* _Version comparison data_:
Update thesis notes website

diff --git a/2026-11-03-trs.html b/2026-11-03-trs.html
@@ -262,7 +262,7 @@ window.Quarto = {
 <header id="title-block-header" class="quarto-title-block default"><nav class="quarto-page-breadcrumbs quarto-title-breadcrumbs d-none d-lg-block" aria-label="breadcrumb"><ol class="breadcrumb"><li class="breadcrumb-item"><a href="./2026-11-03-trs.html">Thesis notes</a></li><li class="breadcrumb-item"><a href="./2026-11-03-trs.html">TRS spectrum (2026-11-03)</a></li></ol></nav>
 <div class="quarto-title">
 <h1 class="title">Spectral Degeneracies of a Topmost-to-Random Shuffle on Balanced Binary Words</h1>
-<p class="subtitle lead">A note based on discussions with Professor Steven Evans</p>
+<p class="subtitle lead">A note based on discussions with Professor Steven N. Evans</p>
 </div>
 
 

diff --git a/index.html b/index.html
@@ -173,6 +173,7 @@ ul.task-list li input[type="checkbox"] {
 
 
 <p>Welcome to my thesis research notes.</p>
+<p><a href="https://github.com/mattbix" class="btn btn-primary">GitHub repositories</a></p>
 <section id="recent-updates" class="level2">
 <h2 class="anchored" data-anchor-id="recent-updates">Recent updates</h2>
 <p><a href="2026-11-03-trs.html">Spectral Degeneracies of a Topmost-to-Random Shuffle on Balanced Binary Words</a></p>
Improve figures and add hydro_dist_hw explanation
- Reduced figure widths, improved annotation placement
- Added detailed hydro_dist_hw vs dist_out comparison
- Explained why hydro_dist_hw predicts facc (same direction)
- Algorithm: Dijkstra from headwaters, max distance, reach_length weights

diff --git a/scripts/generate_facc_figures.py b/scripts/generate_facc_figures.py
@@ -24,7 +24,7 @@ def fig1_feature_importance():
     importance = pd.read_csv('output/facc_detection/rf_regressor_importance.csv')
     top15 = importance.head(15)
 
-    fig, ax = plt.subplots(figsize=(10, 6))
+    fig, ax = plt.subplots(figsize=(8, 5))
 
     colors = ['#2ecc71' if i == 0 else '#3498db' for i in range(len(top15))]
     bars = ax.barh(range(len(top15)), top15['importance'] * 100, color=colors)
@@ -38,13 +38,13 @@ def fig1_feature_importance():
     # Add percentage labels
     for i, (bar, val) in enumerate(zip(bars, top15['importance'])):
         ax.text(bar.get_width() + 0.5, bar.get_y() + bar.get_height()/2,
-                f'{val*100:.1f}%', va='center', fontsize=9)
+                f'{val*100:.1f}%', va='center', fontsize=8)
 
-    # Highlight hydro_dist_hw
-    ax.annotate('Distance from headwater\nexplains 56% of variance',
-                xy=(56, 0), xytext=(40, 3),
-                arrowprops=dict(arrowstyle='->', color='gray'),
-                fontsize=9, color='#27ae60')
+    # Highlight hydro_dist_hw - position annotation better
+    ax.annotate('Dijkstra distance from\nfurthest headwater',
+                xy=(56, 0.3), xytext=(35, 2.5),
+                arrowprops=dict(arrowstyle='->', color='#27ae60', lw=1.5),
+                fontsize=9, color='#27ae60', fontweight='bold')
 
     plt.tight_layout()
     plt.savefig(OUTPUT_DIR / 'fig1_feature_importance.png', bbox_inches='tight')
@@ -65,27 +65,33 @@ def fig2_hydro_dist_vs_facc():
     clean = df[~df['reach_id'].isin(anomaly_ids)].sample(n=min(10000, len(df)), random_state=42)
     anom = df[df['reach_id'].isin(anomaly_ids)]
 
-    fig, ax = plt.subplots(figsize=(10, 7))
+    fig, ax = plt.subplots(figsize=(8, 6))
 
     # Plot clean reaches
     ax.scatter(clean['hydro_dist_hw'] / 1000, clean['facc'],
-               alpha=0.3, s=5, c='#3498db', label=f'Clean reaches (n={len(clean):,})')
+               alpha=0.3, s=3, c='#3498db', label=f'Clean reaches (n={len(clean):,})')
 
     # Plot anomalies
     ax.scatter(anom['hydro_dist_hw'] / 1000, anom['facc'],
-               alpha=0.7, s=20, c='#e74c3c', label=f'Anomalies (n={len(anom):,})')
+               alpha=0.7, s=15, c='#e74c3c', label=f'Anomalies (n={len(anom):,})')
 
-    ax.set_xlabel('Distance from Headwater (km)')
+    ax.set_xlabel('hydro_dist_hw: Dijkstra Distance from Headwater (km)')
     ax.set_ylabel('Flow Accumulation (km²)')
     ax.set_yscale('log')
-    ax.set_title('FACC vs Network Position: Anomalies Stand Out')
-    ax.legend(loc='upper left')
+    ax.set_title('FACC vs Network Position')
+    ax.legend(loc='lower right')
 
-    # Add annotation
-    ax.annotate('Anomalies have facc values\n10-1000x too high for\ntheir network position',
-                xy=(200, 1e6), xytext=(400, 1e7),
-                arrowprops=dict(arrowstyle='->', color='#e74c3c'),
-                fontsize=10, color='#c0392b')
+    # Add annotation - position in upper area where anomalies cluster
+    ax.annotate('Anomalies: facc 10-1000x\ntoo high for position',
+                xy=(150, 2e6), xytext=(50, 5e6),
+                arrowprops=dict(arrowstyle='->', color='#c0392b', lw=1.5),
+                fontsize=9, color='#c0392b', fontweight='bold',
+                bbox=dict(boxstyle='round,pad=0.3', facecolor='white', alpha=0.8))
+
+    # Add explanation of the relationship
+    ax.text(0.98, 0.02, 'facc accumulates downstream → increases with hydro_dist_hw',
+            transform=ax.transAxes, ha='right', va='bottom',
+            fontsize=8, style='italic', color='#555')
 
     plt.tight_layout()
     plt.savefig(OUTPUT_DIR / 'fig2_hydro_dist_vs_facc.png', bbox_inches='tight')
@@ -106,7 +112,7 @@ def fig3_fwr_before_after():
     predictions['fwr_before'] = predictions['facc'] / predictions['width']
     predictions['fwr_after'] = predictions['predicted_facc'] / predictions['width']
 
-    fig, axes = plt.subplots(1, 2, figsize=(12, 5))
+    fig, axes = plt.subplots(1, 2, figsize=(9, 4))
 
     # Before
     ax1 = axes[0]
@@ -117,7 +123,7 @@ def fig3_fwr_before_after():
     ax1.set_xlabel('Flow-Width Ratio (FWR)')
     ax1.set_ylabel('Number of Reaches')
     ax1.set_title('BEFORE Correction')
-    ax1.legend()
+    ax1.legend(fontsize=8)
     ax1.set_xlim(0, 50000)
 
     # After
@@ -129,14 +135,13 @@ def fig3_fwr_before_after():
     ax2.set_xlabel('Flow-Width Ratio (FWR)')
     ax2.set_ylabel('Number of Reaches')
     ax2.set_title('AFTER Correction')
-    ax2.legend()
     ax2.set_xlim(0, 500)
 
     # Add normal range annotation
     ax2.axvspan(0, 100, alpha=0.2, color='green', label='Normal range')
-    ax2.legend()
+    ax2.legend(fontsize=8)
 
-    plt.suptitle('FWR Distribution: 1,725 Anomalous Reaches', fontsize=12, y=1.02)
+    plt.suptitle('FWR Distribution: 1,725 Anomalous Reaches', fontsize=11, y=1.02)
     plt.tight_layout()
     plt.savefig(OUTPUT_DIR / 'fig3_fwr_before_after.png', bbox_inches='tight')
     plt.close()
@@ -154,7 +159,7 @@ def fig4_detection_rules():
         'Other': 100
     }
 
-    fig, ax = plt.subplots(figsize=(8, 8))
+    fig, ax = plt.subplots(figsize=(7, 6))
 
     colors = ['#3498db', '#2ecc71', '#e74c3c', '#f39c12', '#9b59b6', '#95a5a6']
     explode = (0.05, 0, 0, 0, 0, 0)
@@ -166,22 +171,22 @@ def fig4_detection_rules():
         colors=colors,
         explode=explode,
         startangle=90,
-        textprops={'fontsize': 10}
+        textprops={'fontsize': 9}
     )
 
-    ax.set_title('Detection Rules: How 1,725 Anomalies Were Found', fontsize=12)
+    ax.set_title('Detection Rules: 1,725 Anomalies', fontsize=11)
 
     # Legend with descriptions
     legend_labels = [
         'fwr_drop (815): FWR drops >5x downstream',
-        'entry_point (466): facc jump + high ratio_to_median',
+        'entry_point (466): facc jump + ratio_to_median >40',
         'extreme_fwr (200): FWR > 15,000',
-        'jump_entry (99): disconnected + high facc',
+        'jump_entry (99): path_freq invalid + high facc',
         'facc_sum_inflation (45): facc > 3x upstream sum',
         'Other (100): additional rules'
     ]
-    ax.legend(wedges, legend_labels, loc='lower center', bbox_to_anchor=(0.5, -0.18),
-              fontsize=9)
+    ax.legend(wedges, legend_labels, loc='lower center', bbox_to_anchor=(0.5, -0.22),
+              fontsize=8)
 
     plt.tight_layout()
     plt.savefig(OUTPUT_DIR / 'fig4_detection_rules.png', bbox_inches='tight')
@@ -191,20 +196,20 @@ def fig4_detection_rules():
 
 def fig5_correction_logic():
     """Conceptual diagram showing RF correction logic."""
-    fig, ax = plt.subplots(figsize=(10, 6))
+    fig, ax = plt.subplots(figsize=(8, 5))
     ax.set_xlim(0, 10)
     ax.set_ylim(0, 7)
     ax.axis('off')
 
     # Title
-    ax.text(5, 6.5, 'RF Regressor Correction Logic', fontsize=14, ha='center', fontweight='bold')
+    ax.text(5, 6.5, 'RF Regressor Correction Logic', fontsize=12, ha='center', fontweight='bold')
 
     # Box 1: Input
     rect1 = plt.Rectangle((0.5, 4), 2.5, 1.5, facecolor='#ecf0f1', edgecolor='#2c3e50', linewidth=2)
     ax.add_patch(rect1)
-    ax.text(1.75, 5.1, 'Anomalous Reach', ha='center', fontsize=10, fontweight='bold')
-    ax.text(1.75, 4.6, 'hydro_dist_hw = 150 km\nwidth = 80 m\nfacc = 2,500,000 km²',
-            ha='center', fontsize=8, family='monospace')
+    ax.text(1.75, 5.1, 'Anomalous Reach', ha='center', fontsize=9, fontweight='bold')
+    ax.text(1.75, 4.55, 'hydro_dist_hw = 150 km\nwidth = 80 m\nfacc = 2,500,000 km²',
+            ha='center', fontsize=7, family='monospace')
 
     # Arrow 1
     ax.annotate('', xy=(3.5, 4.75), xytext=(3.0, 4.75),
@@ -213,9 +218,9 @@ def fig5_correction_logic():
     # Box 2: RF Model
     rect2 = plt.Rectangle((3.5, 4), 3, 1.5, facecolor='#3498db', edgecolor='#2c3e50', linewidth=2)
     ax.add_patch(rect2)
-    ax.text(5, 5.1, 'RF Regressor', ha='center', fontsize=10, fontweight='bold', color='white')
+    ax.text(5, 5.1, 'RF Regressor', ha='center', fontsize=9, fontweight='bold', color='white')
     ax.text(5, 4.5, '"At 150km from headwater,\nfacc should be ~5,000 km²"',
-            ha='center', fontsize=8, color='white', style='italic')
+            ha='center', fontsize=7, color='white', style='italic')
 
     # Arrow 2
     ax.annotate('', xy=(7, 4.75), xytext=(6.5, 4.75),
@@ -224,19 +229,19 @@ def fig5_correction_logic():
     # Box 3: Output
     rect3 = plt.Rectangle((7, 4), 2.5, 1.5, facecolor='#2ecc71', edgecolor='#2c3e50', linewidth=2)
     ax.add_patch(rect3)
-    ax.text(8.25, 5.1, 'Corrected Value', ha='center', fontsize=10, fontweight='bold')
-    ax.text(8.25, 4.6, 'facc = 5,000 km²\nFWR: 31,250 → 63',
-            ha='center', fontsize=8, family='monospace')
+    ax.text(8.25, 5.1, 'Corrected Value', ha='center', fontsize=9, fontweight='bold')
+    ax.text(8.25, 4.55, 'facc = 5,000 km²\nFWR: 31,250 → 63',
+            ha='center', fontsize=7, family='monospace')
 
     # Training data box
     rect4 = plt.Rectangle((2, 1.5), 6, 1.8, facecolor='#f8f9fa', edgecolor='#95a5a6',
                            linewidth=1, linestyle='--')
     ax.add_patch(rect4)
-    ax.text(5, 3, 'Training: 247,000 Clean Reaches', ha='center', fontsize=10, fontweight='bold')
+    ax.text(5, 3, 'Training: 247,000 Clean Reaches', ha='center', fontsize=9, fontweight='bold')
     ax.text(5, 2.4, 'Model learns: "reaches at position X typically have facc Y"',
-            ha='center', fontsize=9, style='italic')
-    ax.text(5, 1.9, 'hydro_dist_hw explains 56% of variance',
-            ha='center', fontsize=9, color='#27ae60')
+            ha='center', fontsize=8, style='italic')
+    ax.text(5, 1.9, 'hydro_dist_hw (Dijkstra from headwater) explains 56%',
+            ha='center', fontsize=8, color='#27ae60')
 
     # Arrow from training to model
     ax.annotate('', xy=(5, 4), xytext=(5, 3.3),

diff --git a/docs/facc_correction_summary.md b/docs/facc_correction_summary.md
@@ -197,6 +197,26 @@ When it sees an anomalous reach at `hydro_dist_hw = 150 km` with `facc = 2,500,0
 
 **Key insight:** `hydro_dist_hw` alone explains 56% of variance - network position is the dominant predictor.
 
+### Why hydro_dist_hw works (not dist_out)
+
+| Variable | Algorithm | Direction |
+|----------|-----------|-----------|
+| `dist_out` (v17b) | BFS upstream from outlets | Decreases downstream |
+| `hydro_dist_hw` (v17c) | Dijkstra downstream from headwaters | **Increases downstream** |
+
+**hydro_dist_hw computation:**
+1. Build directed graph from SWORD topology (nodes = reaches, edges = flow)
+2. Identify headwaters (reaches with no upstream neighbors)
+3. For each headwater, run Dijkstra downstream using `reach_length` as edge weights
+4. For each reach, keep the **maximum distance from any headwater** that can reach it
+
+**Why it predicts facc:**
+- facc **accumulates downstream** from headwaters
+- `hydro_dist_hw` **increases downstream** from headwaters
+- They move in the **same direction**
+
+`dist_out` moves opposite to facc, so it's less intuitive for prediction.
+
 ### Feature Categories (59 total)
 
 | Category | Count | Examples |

* _TASK TO CARRY OUT_: Scan the lines above, and whenever one holds the string "Words", copy it.

* _OUTPUT OF THE TASK_:
 <h1 class="title">Spectral Degeneracies of a Topmost-to-Random Shuffle on Balanced Binary Words</h1>
 <p><a href="2026-11-03-trs.html">Spectral Degeneracies of a Topmost-to-Random Shuffle on Balanced Binary Words</a></p>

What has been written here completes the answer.